This Act played a key role following the 2004 capsizing of the water taxi Lady D. With 25 passengers and crew on board, and five deaths, this was one of the most serious maritime casualties to occur in Maryland waters in the last 20 years. After the owners of the Lady D filed a limitation action in Baltimore federal court, all passengers and crew were required to file their claims in this single action. All such claims were confidentially settled just 10 months after the accident. Without this “concursus” element of the Act, it would have been virtually impossible to settle all claims so quickly, as the matter likely would have evolved into multiple lawsuits in multiple jurisdictions that could have dragged on for years.

In the Deepwater Horizon rig accident, 11 individuals on the rig died and over 100 individuals were allegedly injured. Transocean, the owner of the rig (which is considered a vessel for purposes of maritime law), filed a limitation proceeding in federal court in Houston within weeks of the accident. The court in Houston entered an order requiring that certain claims against Transocean — including personal injury and death claims of those who were aboard the rig — must be filed in the limitation action.

Thus, Transocean will be presented with an opportunity to quickly evaluate and attempt to settle the claims of those injured or killed in the accident. Despite the fact that Transocean has been severely criticized for filing a limitation action, this move could result in a much faster and more uniform resolution of claims.

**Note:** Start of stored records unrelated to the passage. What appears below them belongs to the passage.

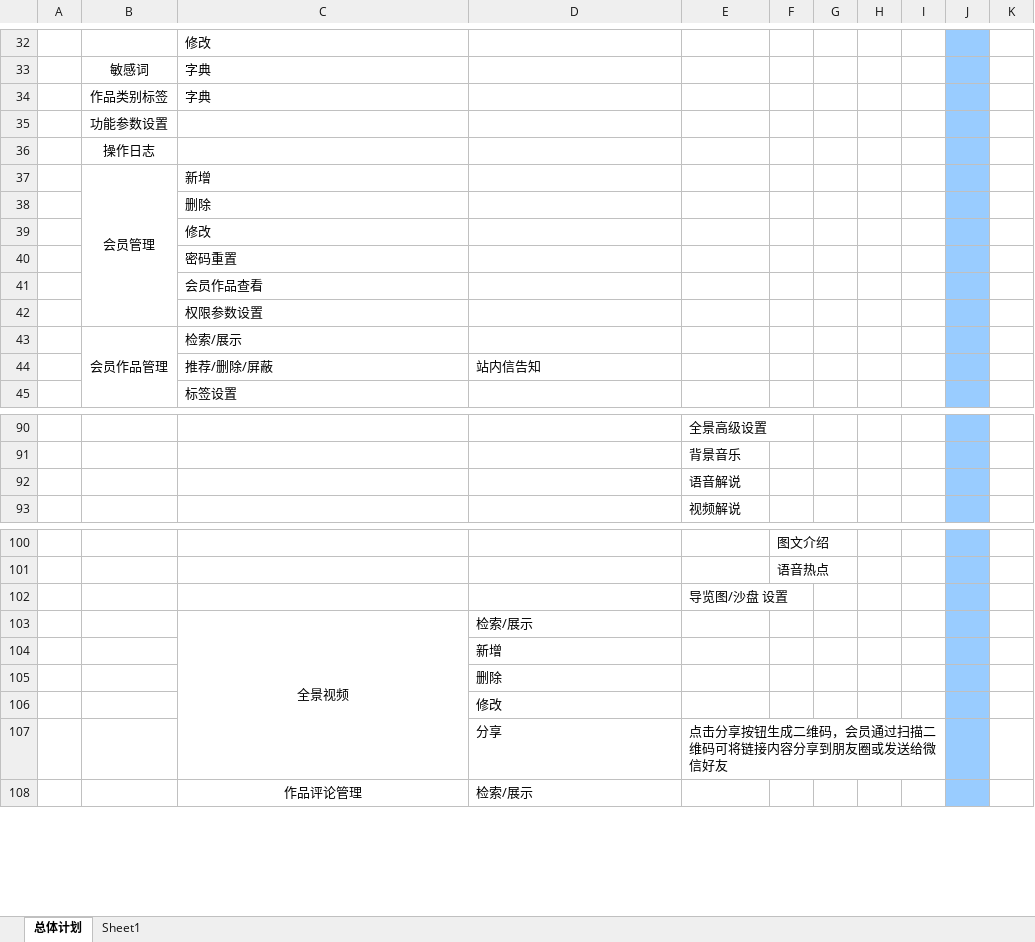
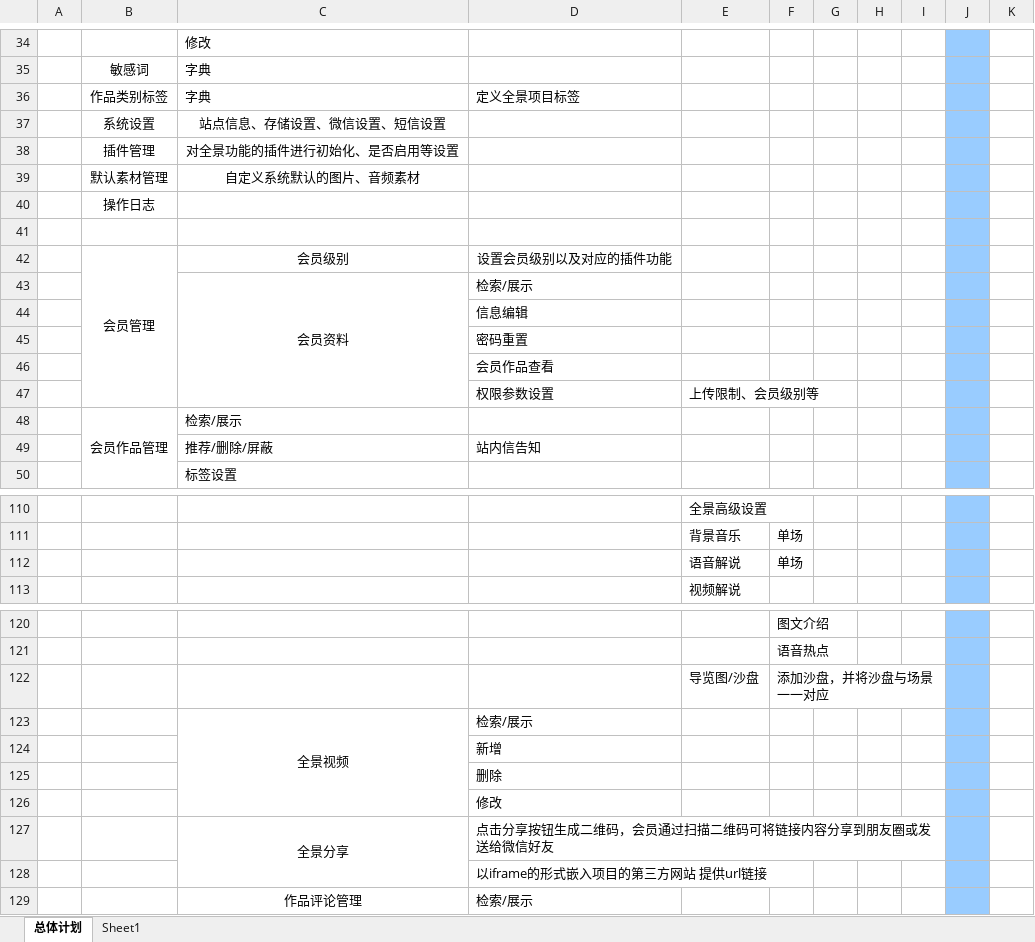
Before and after one commit to gotoworld/sc-framework, an Excel workbook: doc/开发计划V0.1.xlsx, sheet 总体计划, drawn as a sheet; only a part is shown, gaps mark what is left out; values as stored, in another font and other column widths than the file's, no borders; conditional formats not drawn; removed rows and columns are numbered as before the commit, all else as after; the diff covers the shown part only; the diff names each change by its address in the sheet, - before the commit and + after, or states it on an @@ line.

```diff
--- a/doc/开发计划V0.1.xlsx (sheet 总体计划)
+++ b/doc/开发计划V0.1.xlsx (sheet 总体计划)
-D36: (empty)
+D36: 定义全景项目标签
-row 35:  | 功能参数设置
+row 37:  | 系统设置 | 站点信息、存储设置、微信设置、短信设置
+row 38:  | 插件管理 | 对全景功能的插件进行初始化、是否启用等设置
+row 39:  | 默认素材管理 | 自定义系统默认的图片、音频素材
-row 41:  | 会员管理 | 新增
+row 41: (empty)
-B37:B42 merged
-row 38:  |  | 删除
-row 39:  |  | 修改
-row 40:  |  | 密码重置
-row 41:  |  | 会员作品查看
-row 42:  |  | 权限参数设置
+row 42:  | 会员管理 | 会员级别 | 设置会员级别以及对应的插件功能
+row 43:  |  | 会员资料 | 检索/展示
+row 44:  |  |  | 信息编辑
+row 45:  |  |  | 密码重置
+row 46:  |  |  | 会员作品查看
+row 47:  |  |  | 权限参数设置 | 上传限制、会员级别等
-F111:F112: (empty)
+F111:F112: 单场
-row 102:  |  |  |  | 导览图/沙盘 设置
+row 122:  |  |  |  | 导览图/沙盘 | 添加沙盘，并将沙盘与场景一一对应
-row 107:  |  |  | 分享 | 点击分享按钮生成二维码，会员通过扫描二维码可将链接内容分享到朋友圈或发送给微信好友
+row 127:  |  | 全景分享 | 点击分享按钮生成二维码，会员通过扫描二维码可将链接内容分享到朋友圈或发送给微信好友
+row 128:  |  |  | 以iframe的形式嵌入项目的第三方网站 提供url链接
```
Also changed, not shown: 19 added rows, 2 removed rows and 3 edited cells elsewhere in this sheet, 2 other files.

Finally, the court in Houston made clear that the Act does not apply to direct claims for environmental damages associated with the oil that has leaked because of the accident. As a result, such claims against Transocean do not have to be filed in the Houston limitation action because they are not subject to the Act and are instead governed by the Oil Pollution Act of 1990 (“OPA”).

OPA was enacted following the 1989 Exxon Valdez oil spill, and under OPA, responsible parties — the owners or operators of the vessel or facility from which oil is discharged — are strictly liable for both full clean-up costs and the environmental damage claims of individuals and businesses impacted by the leaking oil. This second element theoretically could be limited to $75 million under OPA.

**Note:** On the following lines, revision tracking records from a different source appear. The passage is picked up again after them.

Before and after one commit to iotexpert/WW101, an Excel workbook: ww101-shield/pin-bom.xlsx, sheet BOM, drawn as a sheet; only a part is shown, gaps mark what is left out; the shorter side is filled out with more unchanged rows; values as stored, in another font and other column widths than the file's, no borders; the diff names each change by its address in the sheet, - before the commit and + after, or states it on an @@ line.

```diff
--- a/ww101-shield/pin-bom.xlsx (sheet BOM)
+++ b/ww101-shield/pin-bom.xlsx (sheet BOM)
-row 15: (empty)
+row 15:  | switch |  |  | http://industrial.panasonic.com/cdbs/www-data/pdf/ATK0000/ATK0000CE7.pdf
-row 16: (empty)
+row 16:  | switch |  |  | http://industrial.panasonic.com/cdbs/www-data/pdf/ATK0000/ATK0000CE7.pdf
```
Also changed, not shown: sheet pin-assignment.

Transocean has been named a responsible party by the Coast Guard under OPA. BP, which was leasing the Deepwater Horizon rig from Transocean and was the operator and developer of the oil field in which the rig was operating, has also been named a responsible party. BP has publicly stated that it is committed to paying the clean-up costs and all legitimate claims relating to the leaking oil. BP estimates that, through the end of July, its clean-up costs were already close to $4 billion. As to direct environmental claims of businesses and individuals impacted by the oil, BP also has agreed to create a $20 billion fund to pay such claims.

Robert B. Hopkins is a partner in the trial group in the Baltimore office of Duane Morris LLP and was counsel to the owners of the Lady D as to her 2004 capsizing.